◆ **AIM OF THE TASK**
Every entry is to be restated exactly; pictures are not part of the copy.

◆ **SUPPLIED DATA**
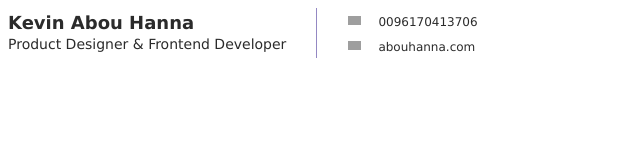
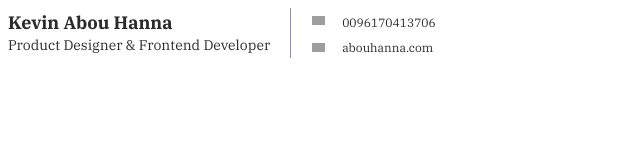
Before and after one commit to kevinabouhanna/Email-Signature-Template, a plain HTML site: page index.html in a window 1280 px wide. Shown: the whole page, without its empty margins (0-640 px from the left). Drawn offline with Linux system fonts and the light colour scheme; grey boxes are pictures that could not be loaded.

Commit message:
updated fonts

```diff
--- a/index.html
+++ b/index.html
@@ -1,11 +1,17 @@
 <!DOCTYPE html>
 <html lang="en">
+<link rel="stylesheet" href="https://fonts.googleapis.com/css2?family=IBM+Plex+Serif:wght@400;700&display=swap">
 
 <head>
     <meta charset="UTF-8">
     <meta http-equiv="X-UA-Compatible" content="IE=edge">
     <meta name="viewport" content="width=device-width, initial-scale=1.0">
     <title></title>
+    <style>
+        * {
+            font-family: "IBM Plex Serif", Georgia, serif;
+        }
+    </style>
 </head>
 
 <body>
@@ -26,14 +32,14 @@
                                         style="margin: 0px; color: rgb(43, 43, 43); font-size: 14px; line-height: 22px;">
                                         <span>Product Designer &amp; Frontend Developer</span></p>
                                 </td>
-                                <td width="30">
-                                    <div style="width: 30px;"></div>
+                                <td width="20">
+                                    <div style="width: 20px;"></div>
                                 </td>
                                 <td color="#9488c3" direction="vertical" width="1" class="sc-jhAzac hmXDXQ"
                                     style="width: 1px; border-bottom: none; border-left: 1px solid rgb(148, 136, 195);">
                                 </td>
-                                <td width="30">
-                                    <div style="width: 30px;"></div>
+                                <td width="20">
+                                    <div style="width: 20px;"></div>
                                 </td>
                                 <td style="vertical-align: middle;">
                                     <table cellpadding="0" cellspacing="0" class="sc-gPEVay eQYmiW"
@@ -67,7 +73,7 @@
                                             <tr height="25" style="vertical-align: middle;">
                                                 <td width="30" style="vertical-align: middle;">
                                                     <table cellpadding="0" cellspacing="0" class="sc-gPEVay eQYmiW"
-                                                        style="vertical-align: -webkit-baseline-middle; font-size: medium; font-family: Lucida Sans Unicode;">
+                                                        style="vertical-align: -webkit-baseline-middle; font-size: medium; font-family: Lucida Sans Unicode;padding-top: 4px;">
                                                         <tbody>
                                                             <tr>
                                                                 <td style="vertical-align: bottom;"><span
@@ -83,7 +89,7 @@
                                                         </tbody>
                                                     </table>
                                                 </td>
-                                                <td style="padding: 0px;"><a href="//abouhanna.com" color="#2b2b2B"
+                                                <td style="padding: 0px;"><a href="https://abouhanna.com" color="#2b2b2B"
                                                         class="sc-gipzik iyhjGb"
                                                         style="text-decoration: none; color: rgb(43, 43, 43); font-size: 12px;"><span>abouhanna.com</span></a>
                                                 </td>
```
Also changed, not shown: preview.png.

◆ **SOLUTION FOR THIS PROBLEM**
Before and after one commit to kevinabouhanna/Email-Signature-Template, a plain HTML site: page index.html in a window 1280 px wide. Shown: the whole page, without its empty margins (0-640 px from the left). Drawn offline with Linux system fonts and the light colour scheme; grey boxes are pictures that could not be loaded.

Commit message:
updated fonts

```diff
--- a/index.html
+++ b/index.html
@@ -1,11 +1,17 @@
 <!DOCTYPE html>
 <html lang="en">
+<link rel="stylesheet" href="https://fonts.googleapis.com/css2?family=IBM+Plex+Serif:wght@400;700&display=swap">
 
 <head>
     <meta charset="UTF-8">
     <meta http-equiv="X-UA-Compatible" content="IE=edge">
     <meta name="viewport" content="width=device-width, initial-scale=1.0">
     <title></title>
+    <style>
+        * {
+            font-family: "IBM Plex Serif", Georgia, serif;
+        }
+    </style>
 </head>
 
 <body>
@@ -26,14 +32,14 @@
                                         style="margin: 0px; color: rgb(43, 43, 43); font-size: 14px; line-height: 22px;">
                                         <span>Product Designer &amp; Frontend Developer</span></p>
                                 </td>
-                                <td width="30">
-                                    <div style="width: 30px;"></div>
+                                <td width="20">
+                                    <div style="width: 20px;"></div>
                                 </td>
                                 <td color="#9488c3" direction="vertical" width="1" class="sc-jhAzac hmXDXQ"
                                     style="width: 1px; border-bottom: none; border-left: 1px solid rgb(148, 136, 195);">
                                 </td>
-                                <td width="30">
-                                    <div style="width: 30px;"></div>
+                                <td width="20">
+                                    <div style="width: 20px;"></div>
                                 </td>
                                 <td style="vertical-align: middle;">
                                     <table cellpadding="0" cellspacing="0" class="sc-gPEVay eQYmiW"
@@ -67,7 +73,7 @@
                                             <tr height="25" style="vertical-align: middle;">
                                                 <td width="30" style="vertical-align: middle;">
                                                     <table cellpadding="0" cellspacing="0" class="sc-gPEVay eQYmiW"
-                                                        style="vertical-align: -webkit-baseline-middle; font-size: medium; font-family: Lucida Sans Unicode;">
+                                                        style="vertical-align: -webkit-baseline-middle; font-size: medium; font-family: Lucida Sans Unicode;padding-top: 4px;">
                                                         <tbody>
                                                             <tr>
                                                                 <td style="vertical-align: bottom;"><span
@@ -83,7 +89,7 @@
                                                         </tbody>
                                                     </table>
                                                 </td>
-                                                <td style="padding: 0px;"><a href="//abouhanna.com" color="#2b2b2B"
+                                                <td style="padding: 0px;"><a href="https://abouhanna.com" color="#2b2b2B"
                                                         class="sc-gipzik iyhjGb"
                                                         style="text-decoration: none; color: rgb(43, 43, 43); font-size: 12px;"><span>abouhanna.com</span></a>
                                                 </td>
```
Also changed, not shown: preview.png.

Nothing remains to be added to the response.